Bill Shughart has a second essay published by The Independent Institute, on the unjustified and dangerous recent expansion of the powers of the Federal Reserve.  A selection:

By signing legislation creating Medicare Part D, George W. Bush became
responsible for the most significant expansion of the welfare state
since LBJ’s Great Society. It turns out, though, that forcing taxpayers
to help buy Granny’s meds was the proverbial camel’s nose of big
Republican government. So what was next? The overhaul of financial
market regulation announced recently by Treasury Secretary Henry
Paulson, which, if adopted, would extend the federal government’s reach
more so than any policy initiative since the New Deal.

Intended to prevent recurrence of the turmoil triggered by the
bursting of the housing bubble, the administration proposes to
restructure the responsibilities of the agencies who now oversee U.S.
financial market operations, in ways that supposedly would promote
regulatory information-sharing, cooperation and coordination.

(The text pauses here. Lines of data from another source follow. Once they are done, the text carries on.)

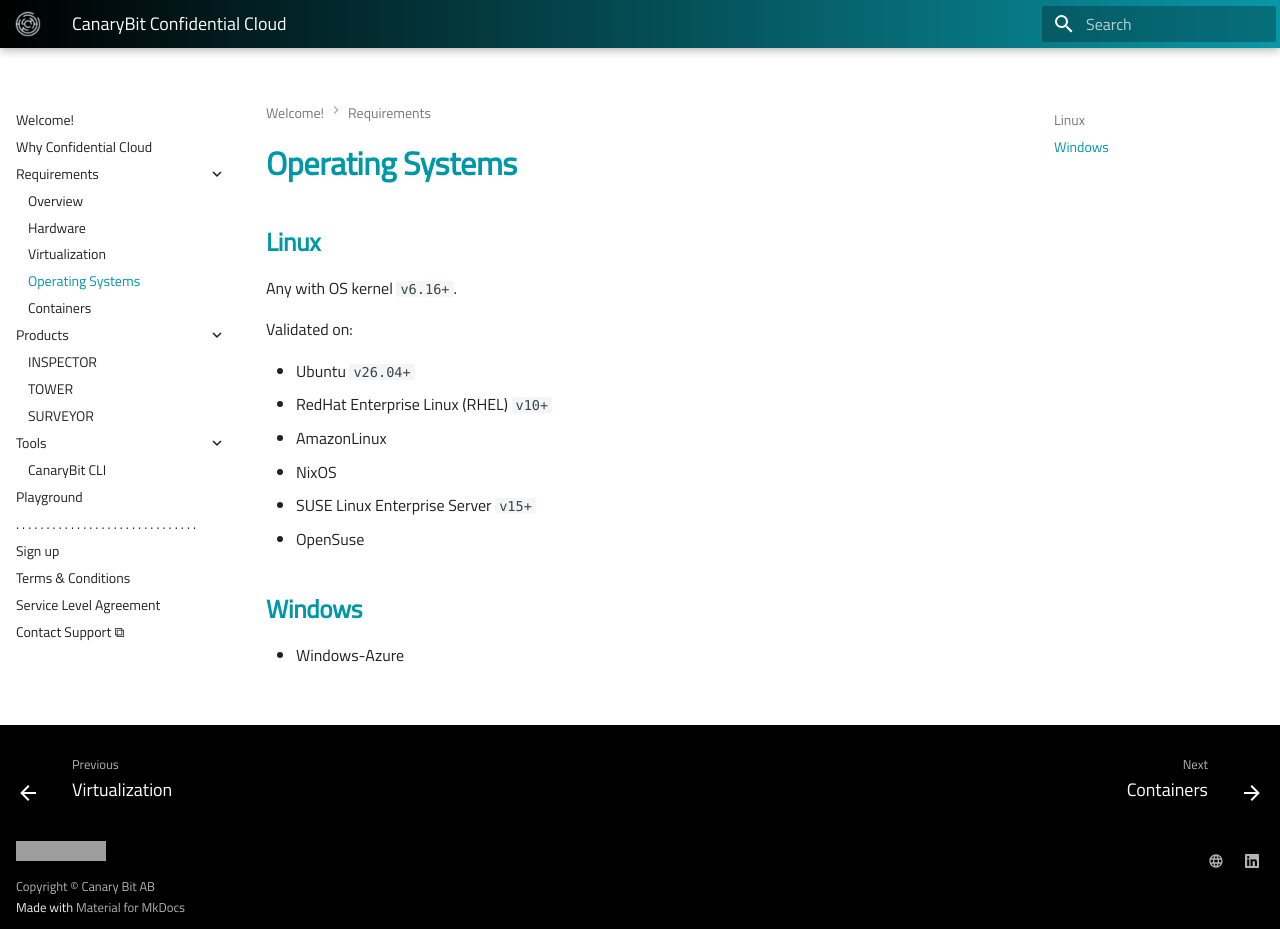
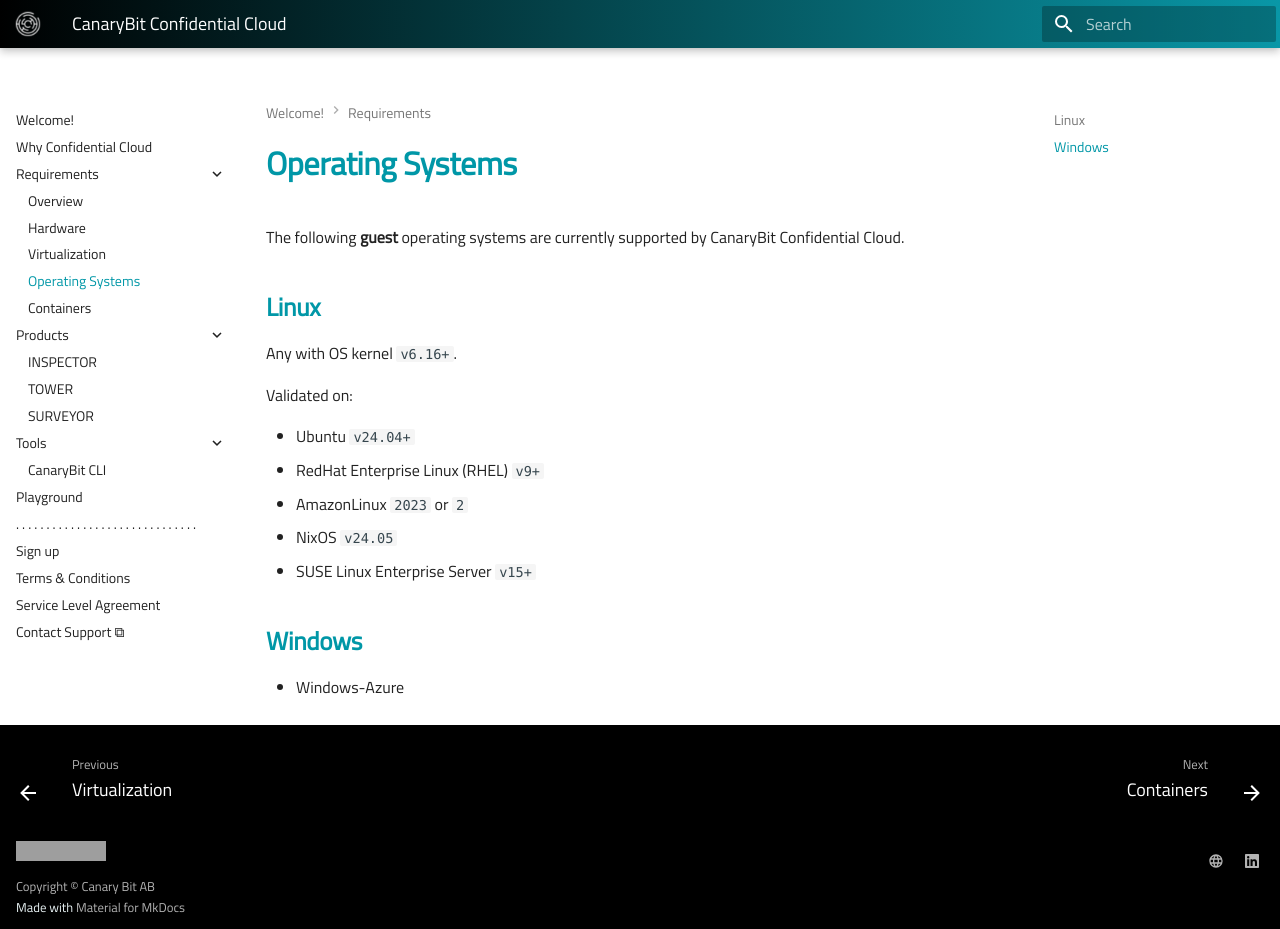
Before and after one commit to canarybit/cc-docs, an MkDocs documentation site: the page built from docs/requirements/operating-systems.md, in a window 1280 px wide and 929 px high. Built offline with MkDocs 1.6.1 and Material for MkDocs 9.7.7, drawn with Linux system fonts in a browser that asks for light colours; grey boxes are pictures that could not be loaded.

Commit message:
Fixes supported versions

```diff
--- a/docs/requirements/operating-systems.md
+++ b/docs/requirements/operating-systems.md
@@ -1,4 +1,6 @@
 # Operating Systems
+
+The following **guest** operating systems are currently supported by CanaryBit Confidential Cloud.
 
 ## Linux
 
@@ -6,13 +8,11 @@
 
 Validated on:
 
-- Ubuntu `v26.04+`
-- RedHat Enterprise Linux (RHEL) `v10+`
-- AmazonLinux
-- NixOS
+- Ubuntu `v24.04+`
+- RedHat Enterprise Linux (RHEL) `v9+`
+- AmazonLinux `2023` or `2`
+- NixOS `v24.05`
 - SUSE Linux Enterprise Server `v15+`
-- OpenSuse
-
 
 ## Windows
 
```
Also changed, not shown: docs/requirements/containers.md (+1 -1 lines).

In an earlier crisis atmosphere, similar goals justified cobbling
together the Brobdingnagian Department of Homeland Security, which just
goes to show that, while interagency information-sharing and
coordination sound good in theory, they are unlikely to be achieved in
actual bureaucratic practice.

But the most troubling aspects of the Treasury’s blueprint for
reforming financial market regulation are found in the far greater
powers it assigns to the Federal Reserve.

One part of the plan simply affirms actions the Fed already has taken.

Apparently concluding that Bear Stearns was too big to be allowed to
fail, the Fed, for the first time in its history, granted to such non-bank
financial institutions access to loans at its "discount window" — loans
previously restricted to commercial banks — and guaranteed $29 billion
in illiquid assets to broker Stearns’s purchase by JPMorgan Chase.

So now that the Fed has lent those billions more to Goldman Sachs,
Lehman Brothers, Morgan Stanley, and other Wall Street securities’
brokers, the Treasury proposal would permit the central bank to conduct
on-site inspections and impose conditions, including capital
requirements, on such borrowers — which it now is doing without
explicit authority.

And most worrisome, the regulatory reform plan also empowers the Fed
to ensure "market stability," watching for threats originating anywhere
within the financial system, be it from commercial banks, investment
banks, mortgage lenders, hedge funds or insurance companies.

As economists have asked: if smart, highly paid Wall Street
investment bankers with huge financial positions on the line failed to
foresee the risk to which subprime mortgages exposed them, how can one
expect a regulatory agency to do so? And, what steps will the central
bank take to "stabilize" markets, if it does perceive a threat? Will it
continue to bail out institutions who run into financial trouble?